Thursday, December 14, 2006

Sunday, December 10, 2006

Money and Study and Time

With a HECS debt that could easily serve as a deposit on a house, and that is going to take me years to pay off, I am very glad that my current course is not adding to it. In fact, I simply wouldn't be able to do it if I had to pay. As it is, I am struggling to work enough to pay my bills, while having time to devote to my music. This year I think the balance was tipped too far towards money-work and not enough towards study-work, and as a consequence I didn't gain the results that I would need to get a scholarship for next year, which would mean that I would be able to do less money-work and consequently achieve more with my music.

It is a chicken-and-egg scenario - it is hard to continually devote the time it takes to excel in anything without having any financial assistance, and the financial assistance is impossible to obtain without achieving results that require large investments of time and energy.

It hasn't always been like this, though: this article in today's Sunday Age reminds me that the baby-boomers who are now running the system, and making it harder and harder for current students, had the benefits of free education, affordable housing and stable employment prospects.

(Image from stock.xchng)

Tuesday, December 05, 2006

A Charn Sunset

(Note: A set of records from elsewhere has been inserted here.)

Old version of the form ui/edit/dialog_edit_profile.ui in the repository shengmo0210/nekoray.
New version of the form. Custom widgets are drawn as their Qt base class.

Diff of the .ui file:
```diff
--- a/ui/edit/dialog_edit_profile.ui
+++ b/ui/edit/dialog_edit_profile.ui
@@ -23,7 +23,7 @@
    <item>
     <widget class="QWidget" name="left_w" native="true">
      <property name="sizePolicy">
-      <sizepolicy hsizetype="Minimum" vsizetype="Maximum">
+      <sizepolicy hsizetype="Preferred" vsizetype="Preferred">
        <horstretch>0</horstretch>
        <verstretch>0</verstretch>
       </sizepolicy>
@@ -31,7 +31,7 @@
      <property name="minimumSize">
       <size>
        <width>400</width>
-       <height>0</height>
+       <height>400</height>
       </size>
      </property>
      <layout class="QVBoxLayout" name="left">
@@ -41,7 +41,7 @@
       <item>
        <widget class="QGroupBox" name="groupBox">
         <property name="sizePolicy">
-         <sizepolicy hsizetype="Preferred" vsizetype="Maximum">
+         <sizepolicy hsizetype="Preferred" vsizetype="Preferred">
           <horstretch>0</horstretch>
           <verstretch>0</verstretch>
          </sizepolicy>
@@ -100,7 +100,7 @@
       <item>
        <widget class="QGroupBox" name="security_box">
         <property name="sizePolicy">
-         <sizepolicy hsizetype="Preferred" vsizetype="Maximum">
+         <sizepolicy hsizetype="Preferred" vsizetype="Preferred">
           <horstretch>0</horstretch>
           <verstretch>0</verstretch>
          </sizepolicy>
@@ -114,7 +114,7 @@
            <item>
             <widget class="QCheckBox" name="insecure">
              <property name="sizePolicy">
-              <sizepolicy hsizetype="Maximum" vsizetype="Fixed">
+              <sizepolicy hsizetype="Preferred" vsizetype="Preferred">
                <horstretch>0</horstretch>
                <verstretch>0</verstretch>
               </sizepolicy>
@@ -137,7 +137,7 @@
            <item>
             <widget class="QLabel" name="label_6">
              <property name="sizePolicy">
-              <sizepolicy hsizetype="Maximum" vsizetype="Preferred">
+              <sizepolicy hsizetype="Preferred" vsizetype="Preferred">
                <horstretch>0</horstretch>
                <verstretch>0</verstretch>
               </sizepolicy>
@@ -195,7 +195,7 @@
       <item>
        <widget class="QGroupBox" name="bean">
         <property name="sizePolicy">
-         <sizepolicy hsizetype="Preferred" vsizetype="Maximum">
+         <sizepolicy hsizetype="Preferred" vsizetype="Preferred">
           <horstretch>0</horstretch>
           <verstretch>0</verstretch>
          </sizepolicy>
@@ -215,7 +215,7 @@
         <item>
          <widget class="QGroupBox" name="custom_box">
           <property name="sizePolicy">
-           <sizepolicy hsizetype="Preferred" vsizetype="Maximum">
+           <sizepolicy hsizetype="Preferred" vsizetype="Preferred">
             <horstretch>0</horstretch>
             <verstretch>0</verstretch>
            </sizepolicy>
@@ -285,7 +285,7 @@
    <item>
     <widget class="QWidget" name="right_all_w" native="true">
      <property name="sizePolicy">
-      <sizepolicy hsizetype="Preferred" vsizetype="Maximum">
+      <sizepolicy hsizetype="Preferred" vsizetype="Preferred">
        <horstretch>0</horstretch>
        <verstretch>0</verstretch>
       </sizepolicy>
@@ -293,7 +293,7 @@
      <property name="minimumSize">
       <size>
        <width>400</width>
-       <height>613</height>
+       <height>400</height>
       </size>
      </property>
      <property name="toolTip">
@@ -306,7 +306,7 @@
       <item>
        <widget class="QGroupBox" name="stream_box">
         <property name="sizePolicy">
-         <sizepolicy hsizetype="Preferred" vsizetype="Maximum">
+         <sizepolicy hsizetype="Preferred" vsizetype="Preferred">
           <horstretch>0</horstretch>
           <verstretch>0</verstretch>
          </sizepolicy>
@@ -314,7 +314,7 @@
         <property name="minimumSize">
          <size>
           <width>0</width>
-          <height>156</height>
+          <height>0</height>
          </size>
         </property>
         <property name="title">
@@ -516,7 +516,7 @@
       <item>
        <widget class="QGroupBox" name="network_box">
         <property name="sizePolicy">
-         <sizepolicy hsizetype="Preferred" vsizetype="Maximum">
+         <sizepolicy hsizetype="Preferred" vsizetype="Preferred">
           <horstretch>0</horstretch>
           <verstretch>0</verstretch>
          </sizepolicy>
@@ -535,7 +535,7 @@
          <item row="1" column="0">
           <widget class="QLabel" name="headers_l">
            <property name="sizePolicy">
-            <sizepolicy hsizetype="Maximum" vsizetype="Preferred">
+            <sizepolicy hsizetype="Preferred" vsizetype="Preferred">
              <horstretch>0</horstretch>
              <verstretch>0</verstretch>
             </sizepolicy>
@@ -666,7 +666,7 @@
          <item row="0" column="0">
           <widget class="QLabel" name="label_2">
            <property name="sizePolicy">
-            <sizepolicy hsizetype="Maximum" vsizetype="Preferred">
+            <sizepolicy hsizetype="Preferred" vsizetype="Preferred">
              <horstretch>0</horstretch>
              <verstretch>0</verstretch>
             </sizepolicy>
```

The light from the setting sun was blood red on the trunks of the gum trees as I walked through Westerfolds Park this evening. The smoke from the bushfires is a feint haze in the air, but more than enough change the light to remind me of the old world of Charn, in C.S. Lewis' The Magician's Nephew, a book that I hadn't thought about for years.
Low down and near the horizon hung a great, red sun, far bigger than our sun. Digory felt at once that it was also older than ours: a sun near the end of its life, weary of looking down upon the world. To the left of the sun, and higher up, there was a single star, big and bright. Those were the only two things to be seen in the dark sky; they made a dismal group. And on the earth, in every direction, as far as the eye could reach, there spread a vast city in which there was no living thing to be seen. And all the temples, towers, palaces, pyramids, and bridges cast long, disastrous-looking shadows in the light of that whithered sun. Once a great river had flowed through the city, but the water had long since vanished, and it was now only a wide ditch of grey dust.
There are rivers and lakes in this country that are little more than dust, thanks to the drought, and with a Prime Minister who is gung-ho for nuclear power, is it so strange to think of a world being destroyed by "magic"?

Monday, December 04, 2006

Brian Eno lecture

A couple of weeks ago, while I was up during the night suffering biological payback (why is it always that the women suffer while men get off scott free?), I distracted myself from my discomfort by listening to this lecture by Brian Eno, as part of the BBC's Free Thinking series. Brian Eno is a fascinating chap, and an excellent speaker, and this lecture prompted me to continue my musings about time, particularly in relation to his Long Now project.